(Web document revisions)

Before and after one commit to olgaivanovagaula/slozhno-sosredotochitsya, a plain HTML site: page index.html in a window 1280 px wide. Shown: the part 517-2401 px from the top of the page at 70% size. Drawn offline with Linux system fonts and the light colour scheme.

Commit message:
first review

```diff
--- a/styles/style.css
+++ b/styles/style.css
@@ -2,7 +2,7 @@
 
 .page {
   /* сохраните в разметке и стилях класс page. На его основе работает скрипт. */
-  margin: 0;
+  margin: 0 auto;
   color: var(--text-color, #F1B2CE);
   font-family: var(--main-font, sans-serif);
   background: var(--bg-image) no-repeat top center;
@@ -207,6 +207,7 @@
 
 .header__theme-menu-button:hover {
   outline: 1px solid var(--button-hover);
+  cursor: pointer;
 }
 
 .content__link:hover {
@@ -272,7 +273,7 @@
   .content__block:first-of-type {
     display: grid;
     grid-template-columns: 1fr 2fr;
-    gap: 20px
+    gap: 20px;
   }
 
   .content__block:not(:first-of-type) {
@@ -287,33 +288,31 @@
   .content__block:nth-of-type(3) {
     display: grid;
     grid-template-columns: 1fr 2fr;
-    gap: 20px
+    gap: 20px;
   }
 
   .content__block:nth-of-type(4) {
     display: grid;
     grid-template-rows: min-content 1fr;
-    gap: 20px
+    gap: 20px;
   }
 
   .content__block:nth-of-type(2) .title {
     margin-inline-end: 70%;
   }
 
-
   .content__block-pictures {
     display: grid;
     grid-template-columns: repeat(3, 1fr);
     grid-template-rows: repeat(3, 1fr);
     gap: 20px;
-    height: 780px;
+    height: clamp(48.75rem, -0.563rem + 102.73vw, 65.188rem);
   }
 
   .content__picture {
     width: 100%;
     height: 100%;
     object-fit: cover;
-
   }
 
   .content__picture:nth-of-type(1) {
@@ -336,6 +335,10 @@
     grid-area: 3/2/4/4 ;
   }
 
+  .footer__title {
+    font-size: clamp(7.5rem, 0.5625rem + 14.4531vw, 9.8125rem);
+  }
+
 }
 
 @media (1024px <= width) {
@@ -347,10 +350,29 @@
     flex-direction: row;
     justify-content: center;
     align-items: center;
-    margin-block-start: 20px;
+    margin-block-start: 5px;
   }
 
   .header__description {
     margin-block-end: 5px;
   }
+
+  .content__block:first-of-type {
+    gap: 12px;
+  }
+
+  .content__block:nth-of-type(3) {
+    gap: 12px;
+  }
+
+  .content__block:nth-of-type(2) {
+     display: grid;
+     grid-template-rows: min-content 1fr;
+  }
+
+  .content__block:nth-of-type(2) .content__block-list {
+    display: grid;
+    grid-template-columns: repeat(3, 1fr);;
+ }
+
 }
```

**WORK INSTRUCTIONS:**
Apply a filter for "clamp" to the data above, then copy each line that matches.

**RESPONSE:**
+    height: clamp(48.75rem, -0.563rem + 102.73vw, 65.188rem);
+    font-size: clamp(7.5rem, 0.5625rem + 14.4531vw, 9.8125rem);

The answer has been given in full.